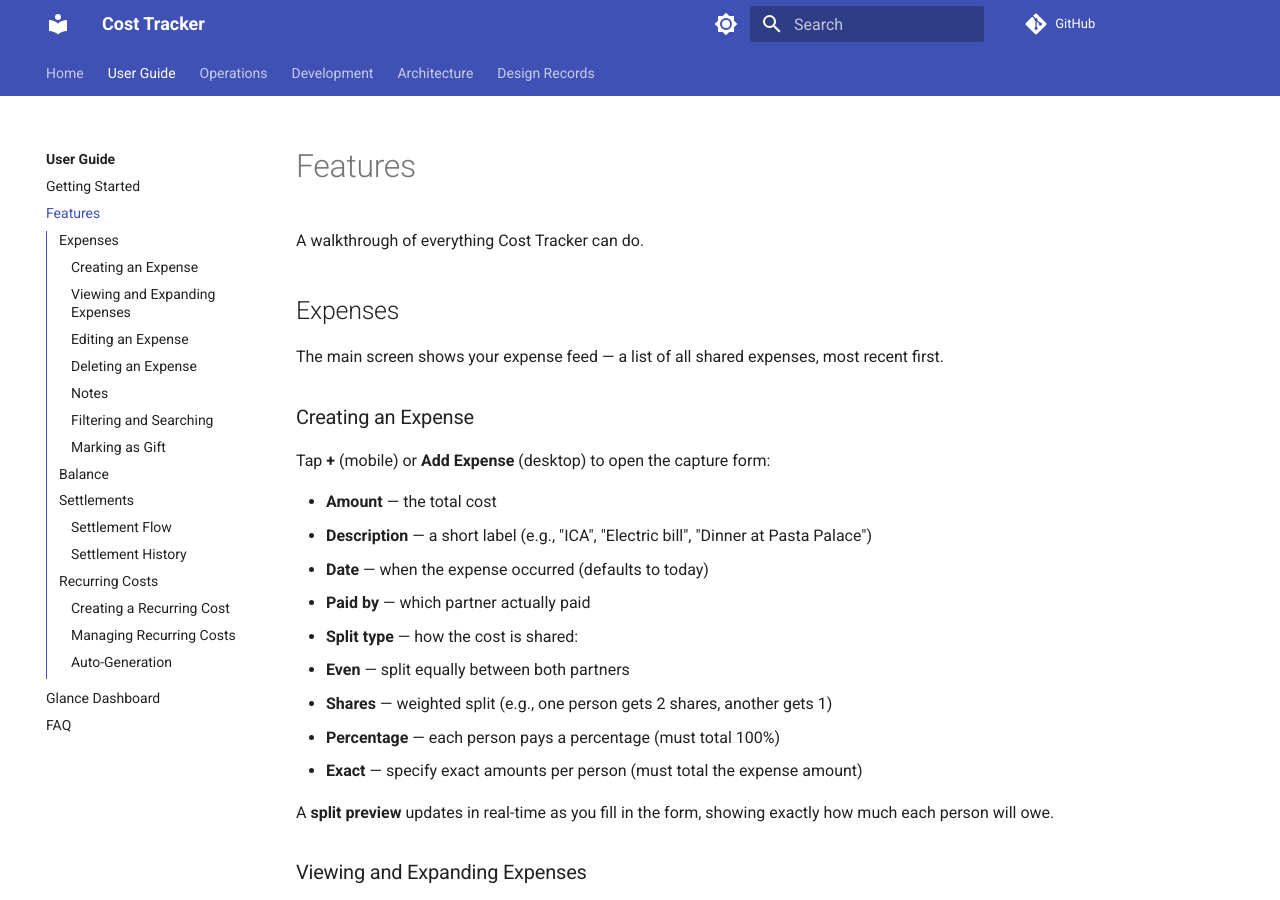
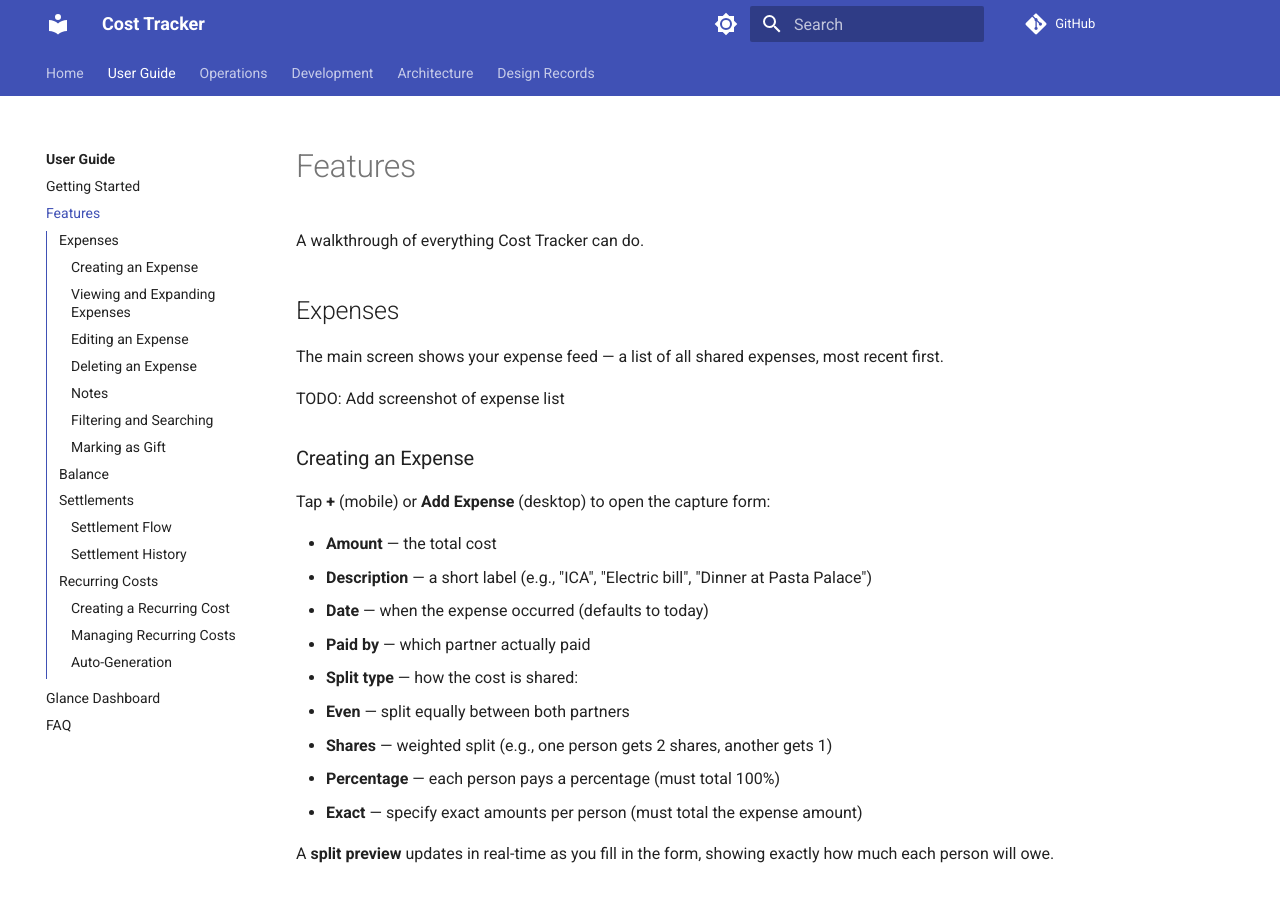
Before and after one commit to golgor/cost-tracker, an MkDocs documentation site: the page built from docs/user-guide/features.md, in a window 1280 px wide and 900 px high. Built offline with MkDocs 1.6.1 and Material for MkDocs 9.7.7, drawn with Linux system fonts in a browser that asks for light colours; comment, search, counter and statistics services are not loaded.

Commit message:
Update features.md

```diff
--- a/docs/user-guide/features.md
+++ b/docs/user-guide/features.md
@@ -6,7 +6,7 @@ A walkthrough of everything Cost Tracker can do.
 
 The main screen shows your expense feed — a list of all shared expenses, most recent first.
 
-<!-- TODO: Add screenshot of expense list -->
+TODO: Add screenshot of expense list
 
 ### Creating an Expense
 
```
★ ★ ★ ★ ★
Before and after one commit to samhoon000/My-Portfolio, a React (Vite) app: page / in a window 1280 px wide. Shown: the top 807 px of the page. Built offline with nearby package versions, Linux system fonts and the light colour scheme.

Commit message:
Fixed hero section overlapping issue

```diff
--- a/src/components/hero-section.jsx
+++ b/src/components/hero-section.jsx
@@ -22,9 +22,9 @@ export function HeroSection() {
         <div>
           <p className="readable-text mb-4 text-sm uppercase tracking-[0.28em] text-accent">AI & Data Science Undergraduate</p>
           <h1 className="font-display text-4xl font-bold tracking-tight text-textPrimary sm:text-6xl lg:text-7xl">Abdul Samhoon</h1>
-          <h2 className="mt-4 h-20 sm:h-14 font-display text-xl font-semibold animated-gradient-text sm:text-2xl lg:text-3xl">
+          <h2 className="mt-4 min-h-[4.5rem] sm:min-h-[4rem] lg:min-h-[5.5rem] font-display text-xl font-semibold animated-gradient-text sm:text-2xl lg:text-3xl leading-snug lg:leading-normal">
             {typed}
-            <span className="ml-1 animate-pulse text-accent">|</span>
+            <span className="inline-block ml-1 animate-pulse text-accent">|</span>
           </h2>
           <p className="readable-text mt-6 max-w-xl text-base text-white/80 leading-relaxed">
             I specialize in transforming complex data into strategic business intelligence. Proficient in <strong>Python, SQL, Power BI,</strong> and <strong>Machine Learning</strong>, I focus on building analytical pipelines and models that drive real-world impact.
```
★ ★ ★ ★ ★
Your goal. What lines in the material include the string "list"? Pull each one out.

Response to the exercise.
 The main screen shows your expense feed — a list of all shared expenses, most recent first.
-<!-- TODO: Add screenshot of expense list -->
+TODO: Add screenshot of expense list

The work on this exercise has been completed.